══ DATA EXTRACT
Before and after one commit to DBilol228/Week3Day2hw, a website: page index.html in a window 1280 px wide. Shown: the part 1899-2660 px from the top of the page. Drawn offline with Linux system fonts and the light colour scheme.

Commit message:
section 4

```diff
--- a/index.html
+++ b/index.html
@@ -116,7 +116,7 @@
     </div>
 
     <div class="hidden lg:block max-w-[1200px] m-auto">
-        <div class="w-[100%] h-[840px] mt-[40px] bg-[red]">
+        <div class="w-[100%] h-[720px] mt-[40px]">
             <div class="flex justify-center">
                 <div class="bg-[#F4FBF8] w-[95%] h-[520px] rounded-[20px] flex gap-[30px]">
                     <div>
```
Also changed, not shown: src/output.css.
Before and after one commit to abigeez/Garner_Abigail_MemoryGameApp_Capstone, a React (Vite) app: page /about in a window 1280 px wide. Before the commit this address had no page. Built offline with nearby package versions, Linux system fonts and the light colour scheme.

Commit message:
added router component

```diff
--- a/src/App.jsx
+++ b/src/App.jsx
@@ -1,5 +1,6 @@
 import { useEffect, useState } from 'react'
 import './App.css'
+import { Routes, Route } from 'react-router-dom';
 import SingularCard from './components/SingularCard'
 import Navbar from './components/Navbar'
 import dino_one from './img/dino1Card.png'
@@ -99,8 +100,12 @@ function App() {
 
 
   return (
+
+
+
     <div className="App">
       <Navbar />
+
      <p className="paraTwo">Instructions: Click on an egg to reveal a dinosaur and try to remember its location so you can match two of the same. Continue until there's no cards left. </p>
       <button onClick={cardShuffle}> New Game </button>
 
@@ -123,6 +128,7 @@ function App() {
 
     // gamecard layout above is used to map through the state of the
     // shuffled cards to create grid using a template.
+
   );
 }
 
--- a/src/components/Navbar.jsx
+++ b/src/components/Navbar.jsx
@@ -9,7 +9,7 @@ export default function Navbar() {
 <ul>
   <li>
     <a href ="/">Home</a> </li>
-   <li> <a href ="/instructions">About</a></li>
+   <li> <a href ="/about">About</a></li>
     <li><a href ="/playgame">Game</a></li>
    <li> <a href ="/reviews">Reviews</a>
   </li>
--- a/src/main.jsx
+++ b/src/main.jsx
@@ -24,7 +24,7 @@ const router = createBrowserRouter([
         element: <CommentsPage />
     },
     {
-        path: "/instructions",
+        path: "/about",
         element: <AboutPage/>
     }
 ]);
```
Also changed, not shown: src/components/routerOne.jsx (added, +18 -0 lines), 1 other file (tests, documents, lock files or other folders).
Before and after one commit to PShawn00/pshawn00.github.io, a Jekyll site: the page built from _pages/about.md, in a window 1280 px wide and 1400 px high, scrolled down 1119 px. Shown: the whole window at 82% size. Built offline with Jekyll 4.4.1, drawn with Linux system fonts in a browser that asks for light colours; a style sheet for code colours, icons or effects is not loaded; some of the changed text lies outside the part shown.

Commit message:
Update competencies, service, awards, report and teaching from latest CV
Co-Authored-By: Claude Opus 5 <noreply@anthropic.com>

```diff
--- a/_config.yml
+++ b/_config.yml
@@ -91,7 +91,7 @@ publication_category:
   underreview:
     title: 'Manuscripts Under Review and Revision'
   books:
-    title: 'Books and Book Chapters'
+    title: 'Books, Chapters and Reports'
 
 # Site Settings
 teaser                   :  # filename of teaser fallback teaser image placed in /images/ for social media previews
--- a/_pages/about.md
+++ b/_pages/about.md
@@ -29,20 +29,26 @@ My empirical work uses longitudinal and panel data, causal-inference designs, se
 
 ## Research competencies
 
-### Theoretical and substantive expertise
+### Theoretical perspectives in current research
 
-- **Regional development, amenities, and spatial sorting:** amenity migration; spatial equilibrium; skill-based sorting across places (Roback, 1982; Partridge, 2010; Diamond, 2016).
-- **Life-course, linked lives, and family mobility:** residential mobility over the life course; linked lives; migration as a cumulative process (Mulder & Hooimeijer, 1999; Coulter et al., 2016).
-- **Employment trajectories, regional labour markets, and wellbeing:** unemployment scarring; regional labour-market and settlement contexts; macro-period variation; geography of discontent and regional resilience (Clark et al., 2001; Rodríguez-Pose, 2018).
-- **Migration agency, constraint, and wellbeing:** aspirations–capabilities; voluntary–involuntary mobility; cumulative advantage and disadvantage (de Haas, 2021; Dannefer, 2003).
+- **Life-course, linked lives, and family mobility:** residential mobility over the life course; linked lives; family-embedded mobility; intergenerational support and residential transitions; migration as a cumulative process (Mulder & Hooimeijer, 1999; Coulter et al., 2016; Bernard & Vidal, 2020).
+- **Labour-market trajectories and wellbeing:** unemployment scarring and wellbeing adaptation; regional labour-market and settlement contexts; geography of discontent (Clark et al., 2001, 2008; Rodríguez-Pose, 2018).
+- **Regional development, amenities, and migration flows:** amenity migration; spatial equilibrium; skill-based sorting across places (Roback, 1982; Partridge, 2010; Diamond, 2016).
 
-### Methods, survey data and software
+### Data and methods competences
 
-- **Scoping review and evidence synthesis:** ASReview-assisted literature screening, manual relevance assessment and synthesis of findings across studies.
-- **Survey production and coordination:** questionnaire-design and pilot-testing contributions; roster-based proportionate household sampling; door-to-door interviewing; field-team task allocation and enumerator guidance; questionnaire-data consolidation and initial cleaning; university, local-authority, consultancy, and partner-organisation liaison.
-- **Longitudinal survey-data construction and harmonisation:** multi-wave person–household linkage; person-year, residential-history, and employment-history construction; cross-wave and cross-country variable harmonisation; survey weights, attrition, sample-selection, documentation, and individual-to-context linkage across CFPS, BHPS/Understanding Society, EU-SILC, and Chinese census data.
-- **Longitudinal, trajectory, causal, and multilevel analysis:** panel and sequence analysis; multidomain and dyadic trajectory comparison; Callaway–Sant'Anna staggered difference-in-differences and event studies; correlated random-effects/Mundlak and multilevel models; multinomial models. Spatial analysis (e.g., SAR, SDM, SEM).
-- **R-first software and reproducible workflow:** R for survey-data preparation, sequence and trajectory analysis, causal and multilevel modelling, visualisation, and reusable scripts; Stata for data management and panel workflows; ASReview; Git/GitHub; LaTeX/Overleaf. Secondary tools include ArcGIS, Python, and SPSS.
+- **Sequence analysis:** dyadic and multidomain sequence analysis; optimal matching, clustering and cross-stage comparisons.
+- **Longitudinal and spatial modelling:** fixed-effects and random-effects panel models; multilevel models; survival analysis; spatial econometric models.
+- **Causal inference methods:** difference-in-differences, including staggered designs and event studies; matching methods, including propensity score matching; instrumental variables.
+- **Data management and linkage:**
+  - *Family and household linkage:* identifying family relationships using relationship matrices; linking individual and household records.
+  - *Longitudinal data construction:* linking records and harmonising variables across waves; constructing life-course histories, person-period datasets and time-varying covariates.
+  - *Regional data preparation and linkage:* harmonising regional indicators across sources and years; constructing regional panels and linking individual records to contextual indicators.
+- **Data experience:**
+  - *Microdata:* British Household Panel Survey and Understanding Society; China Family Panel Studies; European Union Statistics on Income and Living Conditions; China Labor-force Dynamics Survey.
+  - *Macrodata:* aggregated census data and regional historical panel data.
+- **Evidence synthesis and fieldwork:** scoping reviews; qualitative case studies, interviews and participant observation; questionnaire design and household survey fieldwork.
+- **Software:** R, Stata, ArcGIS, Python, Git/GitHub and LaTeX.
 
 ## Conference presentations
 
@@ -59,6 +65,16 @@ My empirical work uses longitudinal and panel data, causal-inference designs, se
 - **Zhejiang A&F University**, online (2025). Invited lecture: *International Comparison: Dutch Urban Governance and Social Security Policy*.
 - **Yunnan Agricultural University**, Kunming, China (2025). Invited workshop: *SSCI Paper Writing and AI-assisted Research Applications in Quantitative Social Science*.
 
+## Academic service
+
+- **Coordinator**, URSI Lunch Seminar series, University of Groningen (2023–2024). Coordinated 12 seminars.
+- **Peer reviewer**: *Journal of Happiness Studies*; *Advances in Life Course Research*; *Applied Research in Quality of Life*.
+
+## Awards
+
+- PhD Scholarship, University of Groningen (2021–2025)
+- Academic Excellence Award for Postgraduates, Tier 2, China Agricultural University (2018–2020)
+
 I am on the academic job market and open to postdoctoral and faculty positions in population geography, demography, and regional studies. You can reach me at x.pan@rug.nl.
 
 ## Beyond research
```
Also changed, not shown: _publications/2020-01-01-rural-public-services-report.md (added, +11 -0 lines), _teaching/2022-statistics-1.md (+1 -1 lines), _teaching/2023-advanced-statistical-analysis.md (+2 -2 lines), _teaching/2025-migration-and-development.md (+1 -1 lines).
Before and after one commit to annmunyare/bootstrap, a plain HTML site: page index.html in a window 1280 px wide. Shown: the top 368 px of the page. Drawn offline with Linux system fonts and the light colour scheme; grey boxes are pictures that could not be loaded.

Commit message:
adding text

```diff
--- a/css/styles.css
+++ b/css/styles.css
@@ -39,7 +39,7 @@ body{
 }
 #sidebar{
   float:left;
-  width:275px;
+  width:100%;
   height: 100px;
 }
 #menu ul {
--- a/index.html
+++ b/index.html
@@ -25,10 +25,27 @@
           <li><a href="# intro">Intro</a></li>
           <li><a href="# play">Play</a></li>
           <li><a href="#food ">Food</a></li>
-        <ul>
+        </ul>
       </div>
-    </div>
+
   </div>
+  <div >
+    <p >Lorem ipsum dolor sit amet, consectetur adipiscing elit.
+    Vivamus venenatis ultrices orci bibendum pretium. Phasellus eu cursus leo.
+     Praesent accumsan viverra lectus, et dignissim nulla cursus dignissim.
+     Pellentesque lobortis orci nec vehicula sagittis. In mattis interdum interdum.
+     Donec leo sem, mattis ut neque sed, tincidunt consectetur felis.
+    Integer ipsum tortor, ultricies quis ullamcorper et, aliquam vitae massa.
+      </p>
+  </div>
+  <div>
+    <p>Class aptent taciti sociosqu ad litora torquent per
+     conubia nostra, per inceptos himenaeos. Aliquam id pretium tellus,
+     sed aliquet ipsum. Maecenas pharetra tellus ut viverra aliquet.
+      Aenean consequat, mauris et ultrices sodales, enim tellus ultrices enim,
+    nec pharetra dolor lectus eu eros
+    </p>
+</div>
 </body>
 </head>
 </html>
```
════
=== ACTIVITY ===
Say how many lines above contain the string "Coulter". Answer with the number only.

=== RESULT OF THIS EXERCISE ===
2